Of all Lewis’s writings, he placed Till We Have Faces at (or toward) the top of his list; yet its reviews and sales were toward the bottom. It appeared a failure. While Lewis gratefully acknowledged letters of appreciation from readers of all of his books, in my reading of his correspondence it appears to me that he was especially encouraged to receive letters from readers who appreciated TWHF
In a February 10, 1957 letter to Clyde S. Kilby Lewis writes at length about TWHF. While the letter is too long to quote in full in one or two blog posts, I’m going to share some excerpts along with my observations:
Dear Professor Kilby –
An author doesn’t necessarily understand the meaning of his own story better than anyone else, so I give you my account of the TWHF simply for what it’s worth. The ‘levels’ I am conscious of are these.
If for no other reason than to gain insight into Lewis’s take on writers and their stories I think the above worth quoting. While I can’t speak for all authors, many whom I have read on the subject of “writing” would echo Lewis’s words – they follow the story where it takes them, they allow their characters to develop. I’m reminded of Dorothy L. Sayers’s response to Christian readers who wanted Lord Peter Wimsey to become a Christian; Wimsey would never become a Christian because that would not be Wimsey – that is not where his character had taken Sayers as an author – Sayers had to respect the character of Wimsey and could not override Lord Peter’s character and his will. (If this seems a bit strange you might want to read her Mind of the Maker to better understand her thinking.)
Lewis’s statement about authors and their stories also reminds me of sermon development. A standard preaching text (Design for Preaching) by H. Grady Davis, a Lutheran, approaches sermon preparation organically – allowing the Biblical text to grow and develop, honoring and submitting to its growth and development – rather than forcing it into one’s own image.
Resuming Lewis’s letter:
1. A work of (supposed) historical imagination. A guess at what it might have been like in a little barbarous state on the borders of the Hellenistic world with Greek culture just beginning to affect it…Much of what you take as allegory was intended solely as realistic detail.
TWHF is first and foremost a story. The Narniad and the Space Trilogy are stories before they are anything else. While we don’t have Kilby’s letter, Lewis’s response indicates that Kilby was reading things into the text that the author didn’t intend – maybe they are there and waiting to be discovered, but then maybe they aren’t there at all. Maybe they are there with application to the reader’s present circumstances apart from the author’s intent.
We are finite creators, whether we paint or sculptor or design buildings or write books; and being finite we cannot see all the possibilities of our creations. How many times has a person shared with me something gleaned from a Sunday morning message that was not intended to be a point of mine in the least, but yet was communicated through the sermon without my design or knowledge? I could think, “You didn’t understand what I was saying”, or I could think, “I didn’t realize that what I was saying could communicate that message”.

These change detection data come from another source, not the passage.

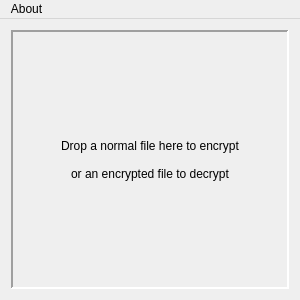
Old version of the form gui/cloaker/mainwindow.ui in the repository spieglt/Cloaker.
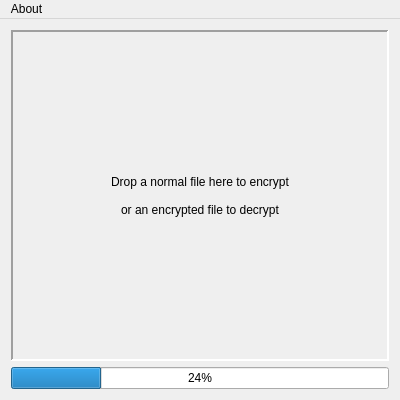
New version of the form. Custom widgets are drawn as their Qt base class.

Commit message: wow, excruciating and took way too long, but progress bar is updating from rust's encrypt/decrypt functions. qt sets a global pointer to the mainwindow. c++ exports a function that calls a new public method on that global that calls the setValue slot on a pointer to the progress bar it gets from the mainwindow's ui member. rust receives this function pointer during makeConfig, wraps it in a struct with an method that can call it. that output method fulfills the Ui trait in rust core, and config now has a Box<dyn Ui> member.

```diff
--- a/gui/cloaker/mainwindow.ui
+++ b/gui/cloaker/mainwindow.ui
@@ -6,8 +6,8 @@
    <rect>
     <x>0</x>
     <y>0</y>
-    <width>300</width>
-    <height>300</height>
+    <width>400</width>
+    <height>400</height>
    </rect>
   </property>
   <property name="sizePolicy">
@@ -57,6 +57,13 @@
       </property>
      </widget>
     </item>
+    <item row="1" column="0">
+     <widget class="QProgressBar" name="progBar">
+      <property name="value">
+       <number>24</number>
+      </property>
+     </widget>
+    </item>
    </layout>
   </widget>
   <widget class="QMenuBar" name="menuBar">
@@ -64,8 +71,8 @@
     <rect>
      <x>0</x>
      <y>0</y>
-     <width>300</width>
-     <height>20</height>
+     <width>400</width>
+     <height>25</height>
     </rect>
    </property>
    <widget class="QMenu" name="menuAbout">
```
The commit also changes 11 other files.
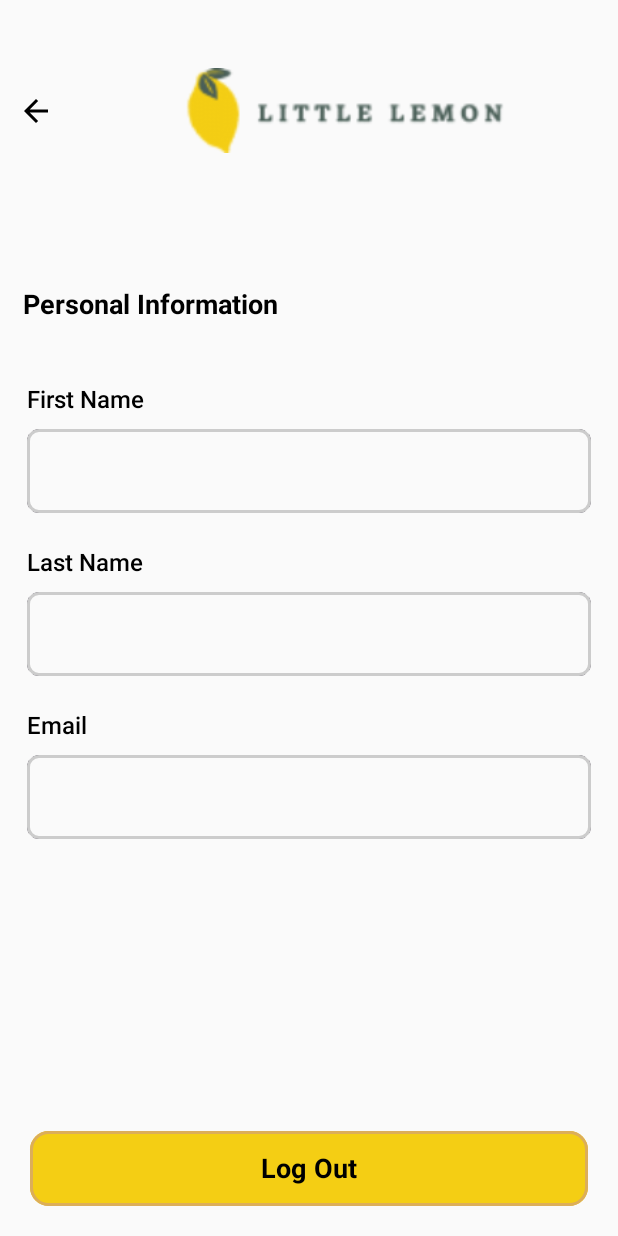
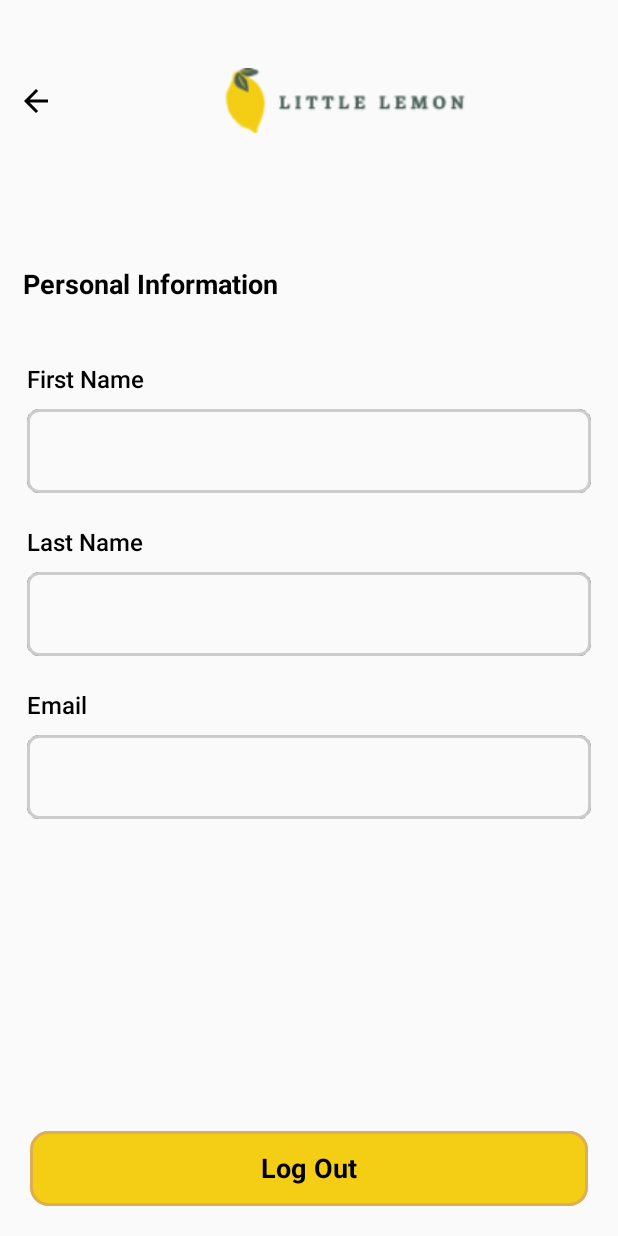
Before and after one commit to 3mohamed-abdelfattah/Little-Limon, an Android app built with Jetpack Compose: the ProfileScreen screen opened through its navigation route, on a phone screen of 412 x 824 dp. Run offline under Robolectric (Android 15) with nearby library versions, the light colour scheme and no system bars.

Commit message:
Edit Photo issue in large screen

```diff
--- a/app/src/main/java/kmp/project/littlelemon/screens/Profile.kt
+++ b/app/src/main/java/kmp/project/littlelemon/screens/Profile.kt
@@ -6,6 +6,7 @@ import androidx.compose.foundation.BorderStroke
 import androidx.compose.foundation.Image
 import androidx.compose.foundation.border
 import androidx.compose.foundation.layout.Arrangement
+import androidx.compose.foundation.layout.Box
 import androidx.compose.foundation.layout.Column
 import androidx.compose.foundation.layout.Row
 import androidx.compose.foundation.layout.Spacer
@@ -13,6 +14,7 @@ import androidx.compose.foundation.layout.fillMaxSize
 import androidx.compose.foundation.layout.fillMaxWidth
 import androidx.compose.foundation.layout.height
 import androidx.compose.foundation.layout.padding
+import androidx.compose.foundation.layout.width
 import androidx.compose.foundation.shape.RoundedCornerShape
 import androidx.compose.foundation.text.KeyboardOptions
 import androidx.compose.material.icons.Icons
@@ -80,15 +82,17 @@ fun ProfileScreen(navController: NavController) {
                 }
             }) { Icon(Icons.AutoMirrored.Sharp.ArrowBack, contentDescription = "Back") }
 
+            Box(modifier = Modifier.fillMaxWidth()) {
                 Image(
                     painter = (painterResource(id = R.drawable.logo)),
                     contentDescription = "App Logo",
                     modifier = Modifier
                         .padding(vertical = 30.dp, horizontal = 50.dp)
-                    .weight(1f),
+                        .align(Alignment.Center)
+                        .width(200.dp),
                     contentScale = ContentScale.FillWidth
                 )
-
+            }
         }
 
         Spacer(modifier = Modifier.height(30.dp))
```
Lines whose indentation alone changed are shown as unchanged.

The first time I read TWHF I wasn’t sure what I was reading, and I think that’s because I was trying to understand it intellectually rather than allow the story to take me along a journey. The second time I read it I purposed to read it as a story – and the experience…and the understanding…were both quite different from the first time.
When I first view a painting of my dear friend David Zuck’s I’ve learned to allow the painting to come to me and draw me to it; only as that occurs do I experience and appreciate the nuances and counter plays of the art. When I hear a piece of music (and I think this especially true of classical music) it is only when the musical motif is permitted to weave its tapestry in my heart and mind that I’m able to dance (internally) with the patterns, backgrounds, and point-counterpoints.
I think one reason why we can read the Bible and yet not read the Bible is that we’re in a hurry to the break the Bible down into data and information rather than understand its message, allowing its message to come to us, allowing our hearts and minds to be conformed to the message, to become one with the message – and of course the message is Jesus.
Most Bible-study materials do not encourage its users to see the story; all Biblical genres have stories, and yet the vast majority of Bible-study materials do not guide the users into seeing the stories – if we can’t see the shape of the tree, how can we put its branches in context to the tree on which they grow and the forest in which the tree is planted?
More in Lewis’s letter to Kilby in the next post.